## Task to complete
Each line of the listing that includes "your" should be reported.

-- -- --

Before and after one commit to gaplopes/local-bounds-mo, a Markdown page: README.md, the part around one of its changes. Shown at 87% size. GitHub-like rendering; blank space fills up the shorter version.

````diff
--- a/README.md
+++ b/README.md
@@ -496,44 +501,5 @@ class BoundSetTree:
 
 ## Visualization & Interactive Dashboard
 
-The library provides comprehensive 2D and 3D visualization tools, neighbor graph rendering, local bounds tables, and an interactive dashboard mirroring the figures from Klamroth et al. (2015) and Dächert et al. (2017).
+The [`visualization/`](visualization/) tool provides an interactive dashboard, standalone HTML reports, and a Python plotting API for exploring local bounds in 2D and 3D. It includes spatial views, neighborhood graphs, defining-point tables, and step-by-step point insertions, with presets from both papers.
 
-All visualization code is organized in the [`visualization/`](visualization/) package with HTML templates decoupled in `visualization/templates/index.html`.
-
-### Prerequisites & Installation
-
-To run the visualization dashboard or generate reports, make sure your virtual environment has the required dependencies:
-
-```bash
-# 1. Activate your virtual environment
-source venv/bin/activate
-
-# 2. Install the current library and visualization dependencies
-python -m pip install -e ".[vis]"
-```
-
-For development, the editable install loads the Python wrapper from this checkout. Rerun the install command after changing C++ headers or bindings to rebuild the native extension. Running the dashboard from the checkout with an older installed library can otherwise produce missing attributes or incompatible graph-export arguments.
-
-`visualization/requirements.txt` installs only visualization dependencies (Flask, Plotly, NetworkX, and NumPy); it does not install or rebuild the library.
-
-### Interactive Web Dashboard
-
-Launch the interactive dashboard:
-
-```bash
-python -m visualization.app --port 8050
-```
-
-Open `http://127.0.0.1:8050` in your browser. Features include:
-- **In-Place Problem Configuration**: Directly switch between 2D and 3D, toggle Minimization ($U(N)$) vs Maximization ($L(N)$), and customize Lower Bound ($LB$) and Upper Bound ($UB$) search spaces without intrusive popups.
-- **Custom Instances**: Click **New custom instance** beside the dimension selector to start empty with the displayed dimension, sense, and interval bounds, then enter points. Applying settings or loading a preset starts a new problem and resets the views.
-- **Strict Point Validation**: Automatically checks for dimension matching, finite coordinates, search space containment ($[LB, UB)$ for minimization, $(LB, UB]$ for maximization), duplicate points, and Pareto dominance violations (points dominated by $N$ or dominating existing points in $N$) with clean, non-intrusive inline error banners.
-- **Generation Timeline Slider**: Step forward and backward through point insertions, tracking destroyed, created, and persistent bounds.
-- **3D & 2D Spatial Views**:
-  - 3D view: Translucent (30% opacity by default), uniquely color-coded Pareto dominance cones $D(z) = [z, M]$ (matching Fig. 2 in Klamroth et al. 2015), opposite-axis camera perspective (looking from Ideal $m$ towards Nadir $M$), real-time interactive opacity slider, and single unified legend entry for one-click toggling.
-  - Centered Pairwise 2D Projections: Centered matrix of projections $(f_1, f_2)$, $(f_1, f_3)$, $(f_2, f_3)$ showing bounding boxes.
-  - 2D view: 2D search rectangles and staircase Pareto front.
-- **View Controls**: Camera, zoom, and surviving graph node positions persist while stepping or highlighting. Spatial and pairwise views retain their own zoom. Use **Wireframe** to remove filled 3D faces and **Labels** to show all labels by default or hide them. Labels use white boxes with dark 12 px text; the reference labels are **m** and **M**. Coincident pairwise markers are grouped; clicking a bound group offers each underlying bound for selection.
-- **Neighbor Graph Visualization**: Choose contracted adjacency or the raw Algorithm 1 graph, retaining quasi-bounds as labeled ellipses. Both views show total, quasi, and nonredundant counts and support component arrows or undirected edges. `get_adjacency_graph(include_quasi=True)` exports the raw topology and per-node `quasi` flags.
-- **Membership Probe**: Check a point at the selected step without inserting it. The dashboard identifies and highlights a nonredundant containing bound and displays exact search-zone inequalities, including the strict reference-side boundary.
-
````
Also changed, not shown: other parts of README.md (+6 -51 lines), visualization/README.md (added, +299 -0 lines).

-- -- --

## The answer
-To run the visualization dashboard or generate reports, make sure your virtual environment has the required dependencies:
-# 1. Activate your virtual environment
-Open `http://127.0.0.1:8050` in your browser. Features include:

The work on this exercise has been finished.